Directions for this task: Could you repeat all of the entries word for word, minus any pictures?

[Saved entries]
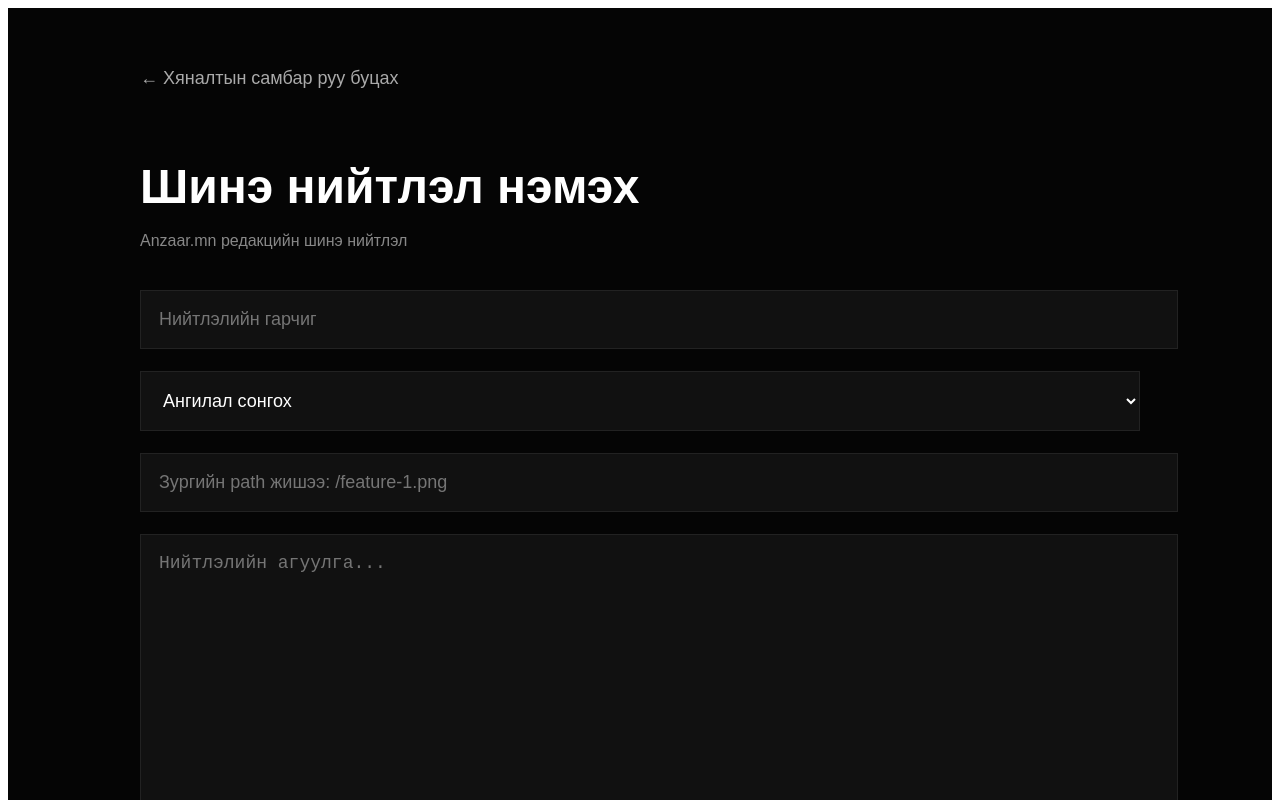
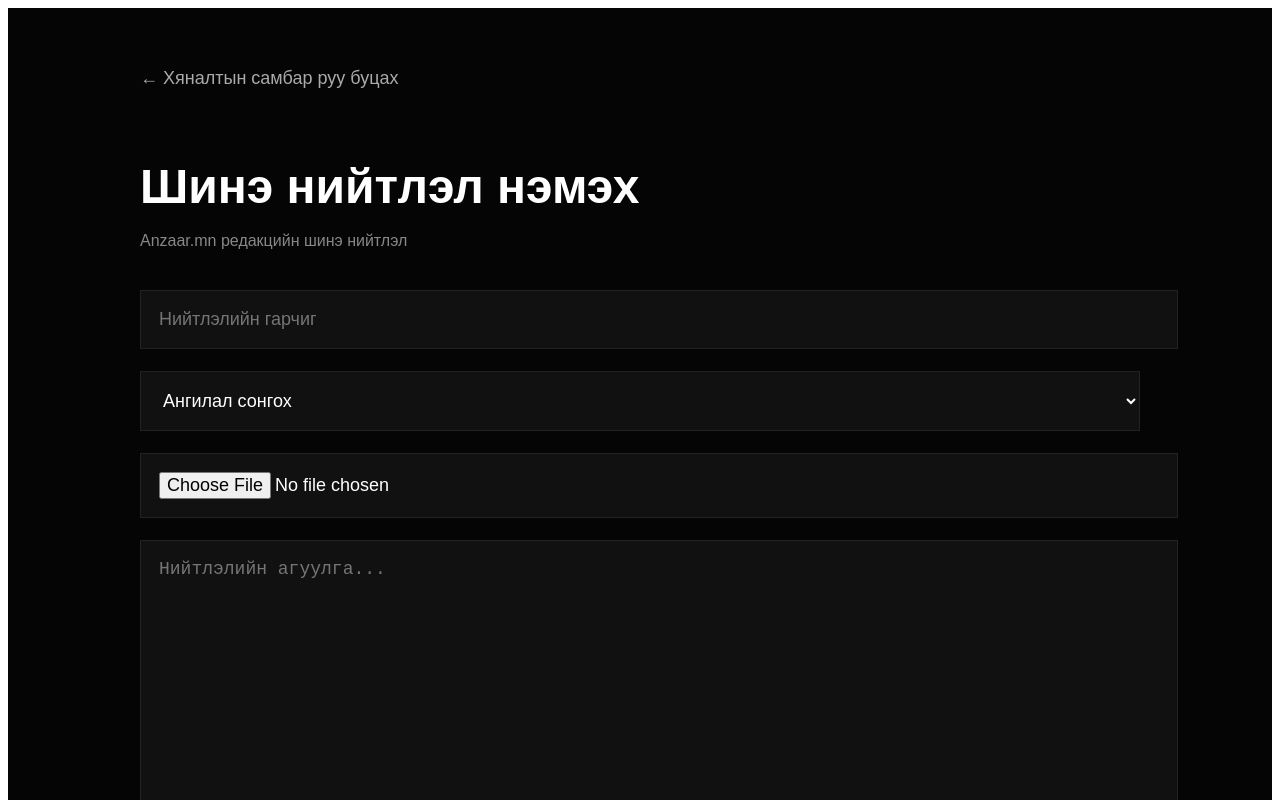
Before and after one commit to toogeemunkhtogtokh-ai/Anzaar-mn, a Next.js app: page /admin/new-post in a window 1280 px wide. Shown: the top 800 px of the page. Built offline with nearby package versions, Linux system fonts and the light colour scheme.

Commit message:
Update page.js

```diff
--- a/app/admin/new-post/page.js
+++ b/app/admin/new-post/page.js
@@ -82,12 +82,25 @@ window.location.href = "/admin";
           </select>
 
           <input
-            name="image"
-            value={form.image}
-            onChange={handleChange}
-            placeholder="Зургийн path жишээ: /feature-1.png"
-            style={inputStyle}
-          />
+  type="file"
+  accept="image/*"
+  onChange={(e) => {
+    const file = e.target.files[0];
+    if (!file) return;
+
+    const reader = new FileReader();
+
+    reader.onloadend = () => {
+      setForm({
+        ...form,
+        image: reader.result,
+      });
+    };
+
+    reader.readAsDataURL(file);
+  }}
+  style={inputStyle}
+/>
 
           <textarea
             name="content"
@@ -101,6 +114,19 @@ window.location.href = "/admin";
 
           <div style={previewBox}>
             <p style={previewLabel}>Preview</p>
+
+              {form.image && (
+  <img
+    src={form.image}
+    alt="preview"
+    style={{
+      width: "100%",
+      maxHeight: "320px",
+      objectFit: "cover",
+      marginBottom: "20px",
+    }}
+  />
+)}
             <h2 style={{ fontSize: 32, marginBottom: 10 }}>
               {form.title || "Нийтлэлийн гарчиг энд харагдана"}
             </h2>
```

Expected output:
Before and after one commit to toogeemunkhtogtokh-ai/Anzaar-mn, a Next.js app: page /admin/new-post in a window 1280 px wide. Shown: the top 800 px of the page. Built offline with nearby package versions, Linux system fonts and the light colour scheme.

Commit message:
Update page.js

```diff
--- a/app/admin/new-post/page.js
+++ b/app/admin/new-post/page.js
@@ -82,12 +82,25 @@ window.location.href = "/admin";
           </select>
 
           <input
-            name="image"
-            value={form.image}
-            onChange={handleChange}
-            placeholder="Зургийн path жишээ: /feature-1.png"
-            style={inputStyle}
-          />
+  type="file"
+  accept="image/*"
+  onChange={(e) => {
+    const file = e.target.files[0];
+    if (!file) return;
+
+    const reader = new FileReader();
+
+    reader.onloadend = () => {
+      setForm({
+        ...form,
+        image: reader.result,
+      });
+    };
+
+    reader.readAsDataURL(file);
+  }}
+  style={inputStyle}
+/>
 
           <textarea
             name="content"
@@ -101,6 +114,19 @@ window.location.href = "/admin";
 
           <div style={previewBox}>
             <p style={previewLabel}>Preview</p>
+
+              {form.image && (
+  <img
+    src={form.image}
+    alt="preview"
+    style={{
+      width: "100%",
+      maxHeight: "320px",
+      objectFit: "cover",
+      marginBottom: "20px",
+    }}
+  />
+)}
             <h2 style={{ fontSize: 32, marginBottom: 10 }}>
               {form.title || "Нийтлэлийн гарчиг энд харагдана"}
             </h2>
```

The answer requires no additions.